Steven Soderbergh has an excellent interview with the Daily Beast to promote his latest film. He’s a prolific director and producer, and he’s found a strange sort of harmony with streaming, specifically for HBO Max. He works fast, releases his films quickly and he’s already moved on to five other projects. His new film is Kimi, starring Zoe Kravitz. Zoe plays a woman analyzing data streams “collected by an Alexa-style personal assistant” and Zoe’s character “stumbles upon what she believes to be a recording of a violent crime. Getting to the bottom of that mystery, however, proves more difficult than initially appeared.” It sounds good! Soderbergh spoke to the Daily Beast about big tech surveillance and how he could never work on a comic-book movie because those films are sexless. Some highlights:
Whether he owns an Alexa/Google Home personal assistant: “No, I wouldn’t be able to deal with that—while admitting that I know my phone is listening to me. You know your phone is listening to you. You’ve seen your phone push ads to you regarding something you were talking about 15 minutes earlier. So, for me to take a position like I would never have an Alexa in my house is kind of ridiculous because I have a smartphone right here. Now, I don’t take it upstairs with me. When I decide I’m going to sleep, I don’t want this thing anywhere near me.

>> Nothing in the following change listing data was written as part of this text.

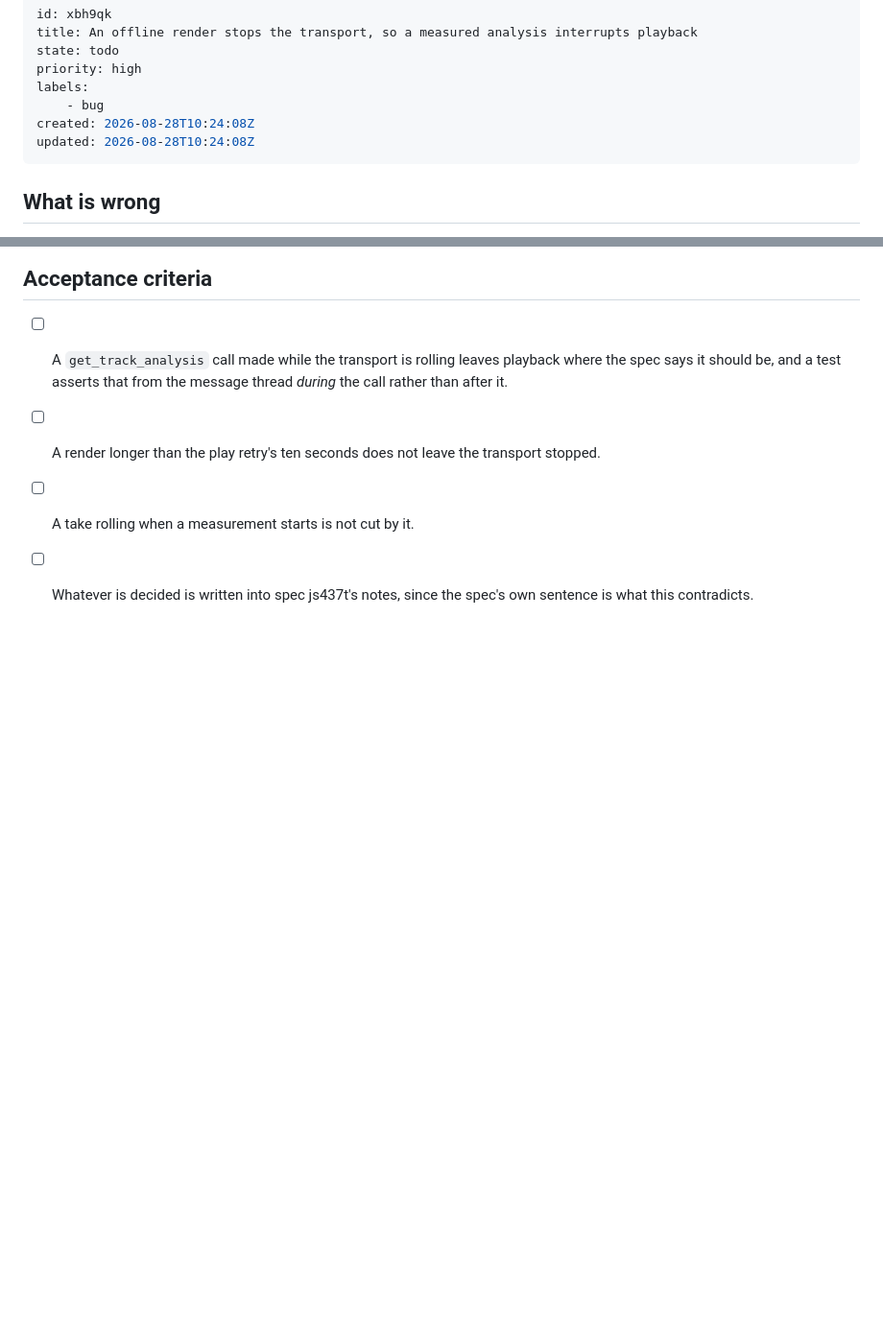
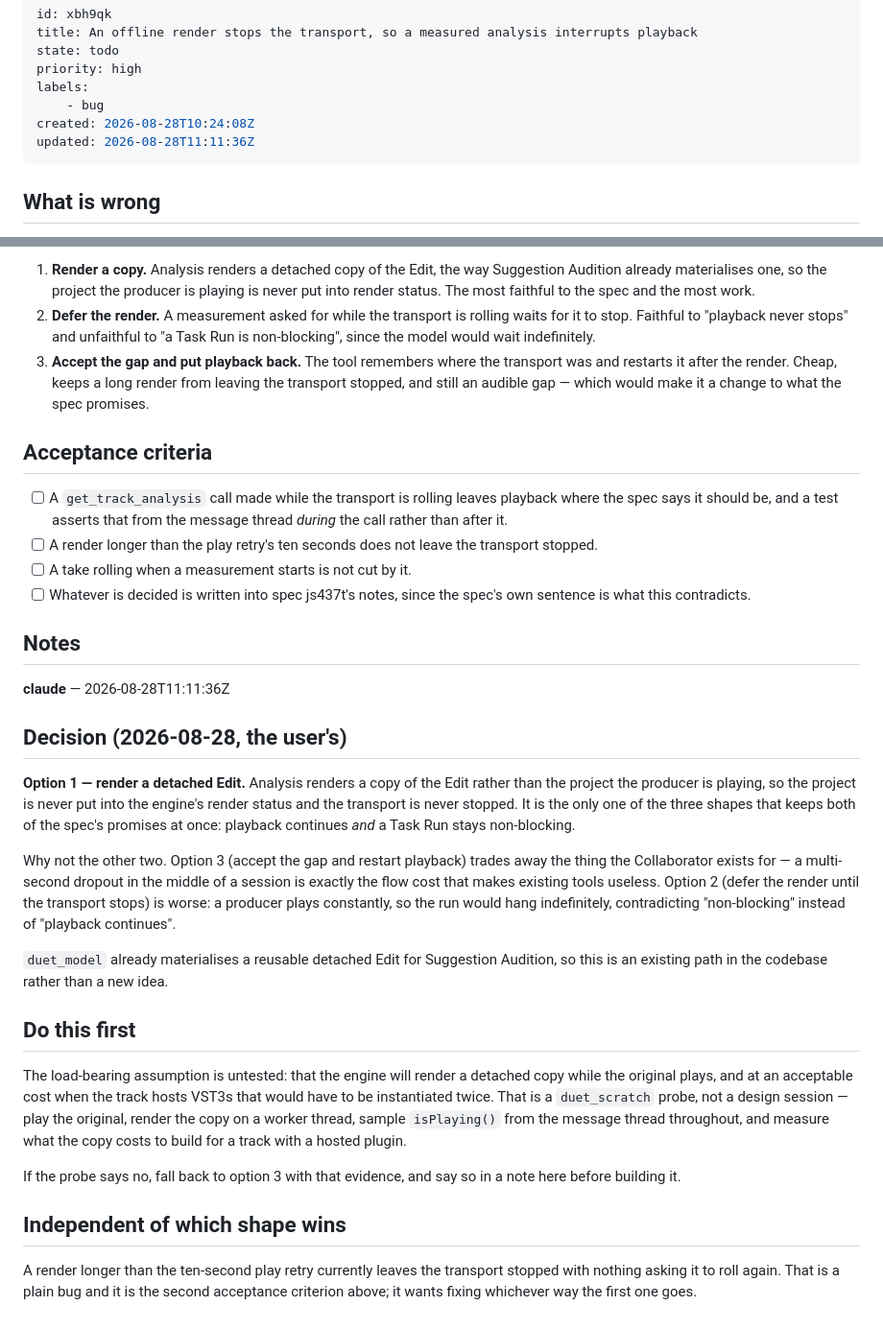
Before and after one commit to builtbystef/duet-daw, a Markdown page: .beaver/issues/xbh9qk-an-offline-render-stops-the-transport-so-a-measured.md, 2 parts joined by grey strips. Shown at 96% size. GitHub-like rendering; blank space fills up the shorter version.

Commit message:
Close 3bgymu, and record the shape xbh9qk takes
The measured-analysis slice is accepted: every criterion about the
analysis layer is met, and the one clause that is not belongs to the
render path rather than to this code. xbh9qk carries it, and takes
option 1 — analysis renders a detached Edit, so the project the producer
is playing is never put into the engine's render status. A duet_scratch
probe confirms that is possible before it is built.

Co-Authored-By: Claude Opus 5 (1M context) <noreply@anthropic.com>
Claude-Session: https://claude.ai/code/session_017x1fckRuk6jd5DBTwNLmNG

```diff
--- a/.beaver/issues/xbh9qk-an-offline-render-stops-the-transport-so-a-measured.md
+++ b/.beaver/issues/xbh9qk-an-offline-render-stops-the-transport-so-a-measured.md
@@ -6,7 +6,7 @@ priority: high
 labels:
     - bug
 created: 2026-08-28T10:24:08Z
-updated: 2026-08-28T10:24:08Z
+updated: 2026-08-28T11:11:36Z
 ---
 
 ## What is wrong
@@ -66,3 +66,44 @@ for rather than one it makes:
 - [ ] A take rolling when a measurement starts is not cut by it.
 - [ ] Whatever is decided is written into spec js437t's notes, since the spec's
       own sentence is what this contradicts.
+
+## Notes
+
+**claude** — 2026-08-28T11:11:36Z
+
+## Decision (2026-08-28, the user's)
+
+**Option 1 — render a detached Edit.** Analysis renders a copy of the Edit
+rather than the project the producer is playing, so the project is never put
+into the engine's render status and the transport is never stopped. It is the
+only one of the three shapes that keeps both of the spec's promises at once:
+playback continues *and* a Task Run stays non-blocking.
+
+Why not the other two. Option 3 (accept the gap and restart playback) trades
+away the thing the Collaborator exists for — a multi-second dropout in the
+middle of a session is exactly the flow cost that makes existing tools useless.
+Option 2 (defer the render until the transport stops) is worse: a producer plays
+constantly, so the run would hang indefinitely, contradicting "non-blocking"
+instead of "playback continues".
+
+`duet_model` already materialises a reusable detached Edit for Suggestion
+Audition, so this is an existing path in the codebase rather than a new idea.
+
+## Do this first
+
+The load-bearing assumption is untested: that the engine will render a detached
+copy while the original plays, and at an acceptable cost when the track hosts
+VST3s that would have to be instantiated twice. That is a `duet_scratch` probe,
+not a design session — play the original, render the copy on a worker thread,
+sample `isPlaying()` from the message thread throughout, and measure what the
+copy costs to build for a track with a hosted plugin.
+
+If the probe says no, fall back to option 3 with that evidence, and say so in a
+note here before building it.
+
+## Independent of which shape wins
+
+A render longer than the ten-second play retry currently leaves the transport
+stopped with nothing asking it to roll again. That is a plain bug and it is the
+second acceptance criterion above; it wants fixing whichever way the first one
+goes.
```
Also changed, not shown: .beaver/issues/3bgymu-measured-analysis-get-track-analysis-the-dsp-routines-and.md (+2 -4 lines).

Can “paranoid thrillers” still be made? “I’ll say this: there are no conspiracies anymore. It’s all out in the open. You read Scott Galloway’s book The Four, and deep-dive into what these gigantic companies are up to and about, and that’s not paranoia—that’s happening. We’re in a really unique situation now where these companies have more power than governments, and yet nobody there is elected, and we don’t know what their plans are, and we only find out about the bad sh-t they’re up to when some whistleblower comes forward. All of the mistrust that came out of the 1970s because of Vietnam and Watergate has now been sort of redirected and fragmented so that it feels like it’s taking up more space in our daily lives than it did back in the 1970s. The idea that there are powerful entities and people having a real, direct influence on how you live your day-to-day life—that used to be a thing that somebody on a street corner would be screaming in a loop, and it’s the reality that we live in now.
Whether he’s interested in making franchise blockbusters: “Not really, and I’m not a snob; it’s not that I feel it’s some lower tier in any way. It really becomes about what universe you occupy as a storyteller. I’m just too earthbound to really release myself to a universe in which Newtonian physics don’t exist [laughs]. I just have a lack of imagination in that regard, which is why the one foray I had into pure science-fiction [2002’s Solaris] was essentially a character drama that happened to be set on a spaceship. Also, for a lot of these, for me to understand the world and how to write or supervise the writing of the story and the characters—apart from the fact that I can bend time and defy gravity and shoot beams out of my fingers—there’s no f–king. Nobody’s f–king! Like, I don’t know how to tell people how to behave in a world in which that is not a thing. The fantasy-spectacle universe, as far as I can tell, typically doesn’t involve a lot of f–king, and also things like—who’s paying these people? Who do they work for? How does this job come to be?
I like that he says “I’m not a snob; it’s not that I feel it’s some lower tier in any way…” It’s true, and honestly, the comic-book fans would not WANT Soderbergh to direct one of their precious adaptations. Soderbergh would go in, shoot a Marvel film in 35 days – acting as his own cinematographer and DP – reject all greenscreens and CGI, and he would change the story so Thor had long, languid f–k sessions with a smart-mouthed escort. Sh-t, now I kind of want to see THAT movie. Oh well!! And he’s dead right about paranoia/conspiracies and about data collection and smartphones and all of that.
Photos courtesy of Avalon Red.